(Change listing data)
=====
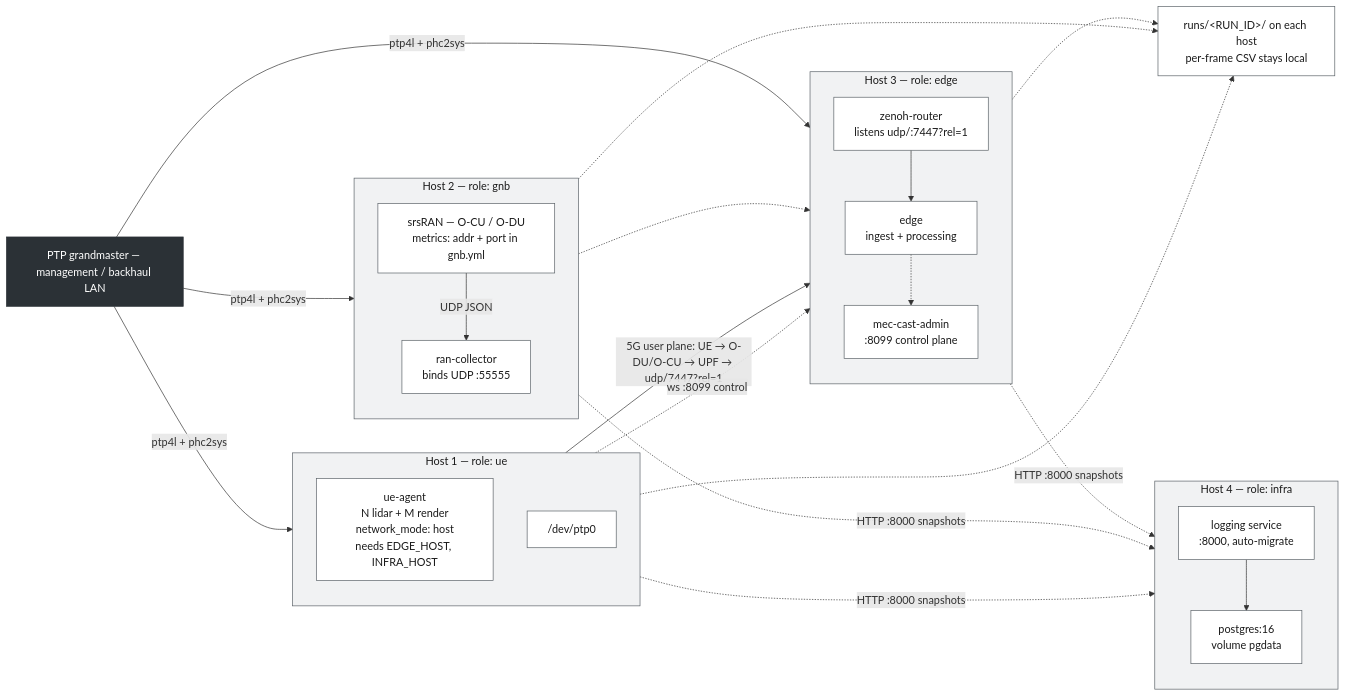
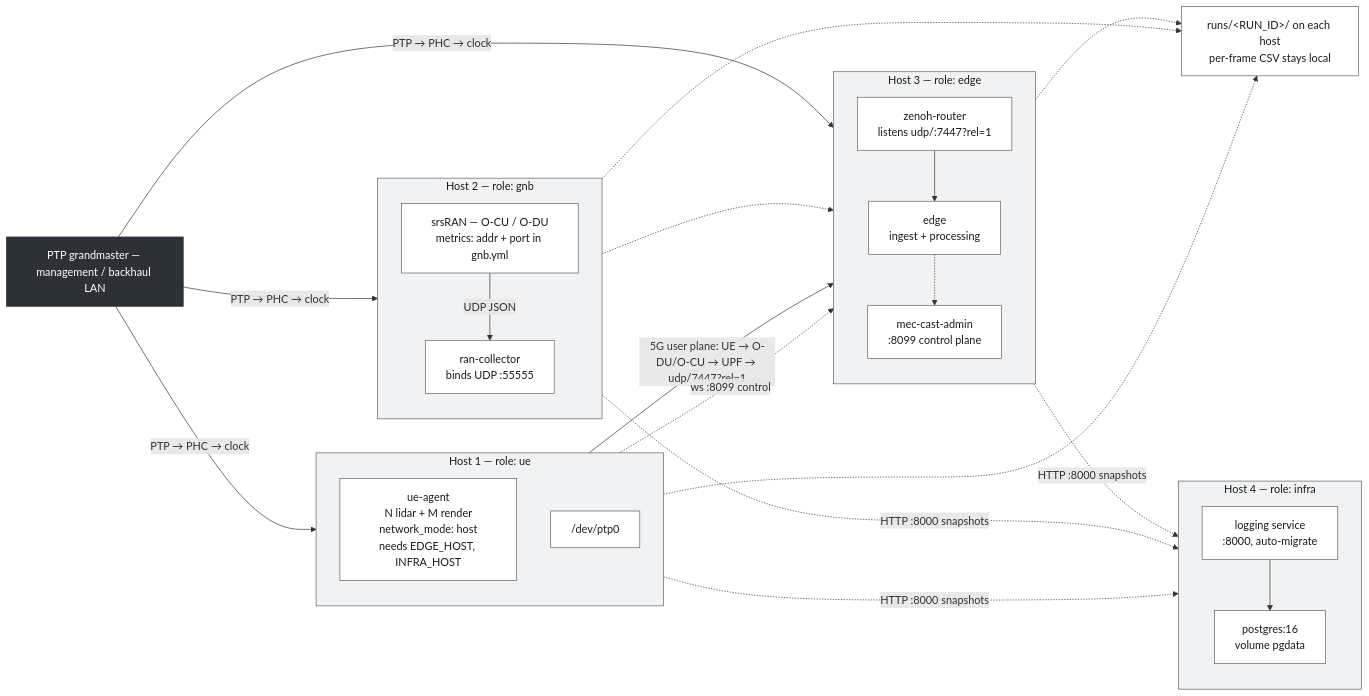
Before and after one commit to morosev/mec-cast: the second of 3 diagrams in docs/diagrams/README.md, drawn with Mermaid. The commit also changed other lines of this file and 9 other files, not shown here.

````diff
--- a/docs/diagrams/README.md
+++ b/docs/diagrams/README.md
@@ -142,57 +142,57 @@
 ```mermaid
 flowchart LR
   classDef host fill:#F1F2F3,stroke:#5A6167,stroke-width:1px,color:#1A1A1A
   classDef svc fill:#FFFFFF,stroke:#5A6167,stroke-width:1px,color:#1A1A1A
   classDef sync fill:#2B3136,stroke:#2B3136,color:#FFFFFF
 
   subgraph UEH["Host 1 — role: ue"]
     direction TB
     LC["ue-agent<br/>N lidar + M render<br/>network_mode: host<br/>needs EDGE_HOST, INFRA_HOST"]
     PTPU["/dev/ptp0"]
   end
 
   subgraph GNBH["Host 2 — role: gnb"]
     direction TB
     SRS["srsRAN — O-CU / O-DU<br/>metrics: addr + port in gnb.yml"]
     RC["ran-collector<br/>binds UDP :55555"]
     SRS -->|"UDP JSON"| RC
   end
 
   subgraph EDGEH["Host 3 — role: edge"]
     direction TB
     ZR["zenoh-router<br/>listens udp/:7447?rel=1"]
     ED["edge<br/>ingest + processing"]
     ADM["mec-cast-admin<br/>:8099 control plane"]
     ZR --> ED
   end
 
   subgraph INFRAH["Host 4 — role: infra"]
     direction TB
     LOGS["logging service<br/>:8000, auto-migrate"]
     PG["postgres:16<br/>volume pgdata"]
     LOGS --> PG
   end
 
   LC -->|"5G user plane: UE → O-DU/O-CU → UPF → udp/7447?rel=1"| ZR
   LC -.->|"HTTP :8000 snapshots"| LOGS
   ED -.->|"HTTP :8000 snapshots"| LOGS
   RC -.->|"HTTP :8000 snapshots"| LOGS
 
   LC -.->|"ws :8099 control"| ADM
   ED -.-> ADM
   RC -.-> ADM
 
   GM["PTP grandmaster — management / backhaul LAN"]
-  GM -->|"ptp4l + phc2sys"| UEH
-  GM -->|"ptp4l + phc2sys"| GNBH
-  GM -->|"ptp4l + phc2sys"| EDGEH
+  GM -->|"PTP → PHC → clock"| UEH
+  GM -->|"PTP → PHC → clock"| GNBH
+  GM -->|"PTP → PHC → clock"| EDGEH
 
   RUNS["runs/&lt;RUN_ID&gt;/ on each host<br/>per-frame CSV stays local"]
   LC -.-> RUNS
   ED -.-> RUNS
   RC -.-> RUNS
 
   class UEH,GNBH,EDGEH,INFRAH host
   class LC,SRS,RC,ZR,ED,ADM,LOGS,PG,PTPU,RUNS svc
   class GM sync
 ```
````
=====
* _TASK OBJECTIVE_: Extract each line holding the word "GNBH" from the records.

* _EXERCISE RESULT_:
   subgraph GNBH["Host 2 — role: gnb"]
-  GM -->|"ptp4l + phc2sys"| GNBH
+  GM -->|"PTP → PHC → clock"| GNBH
   class UEH,GNBH,EDGEH,INFRAH host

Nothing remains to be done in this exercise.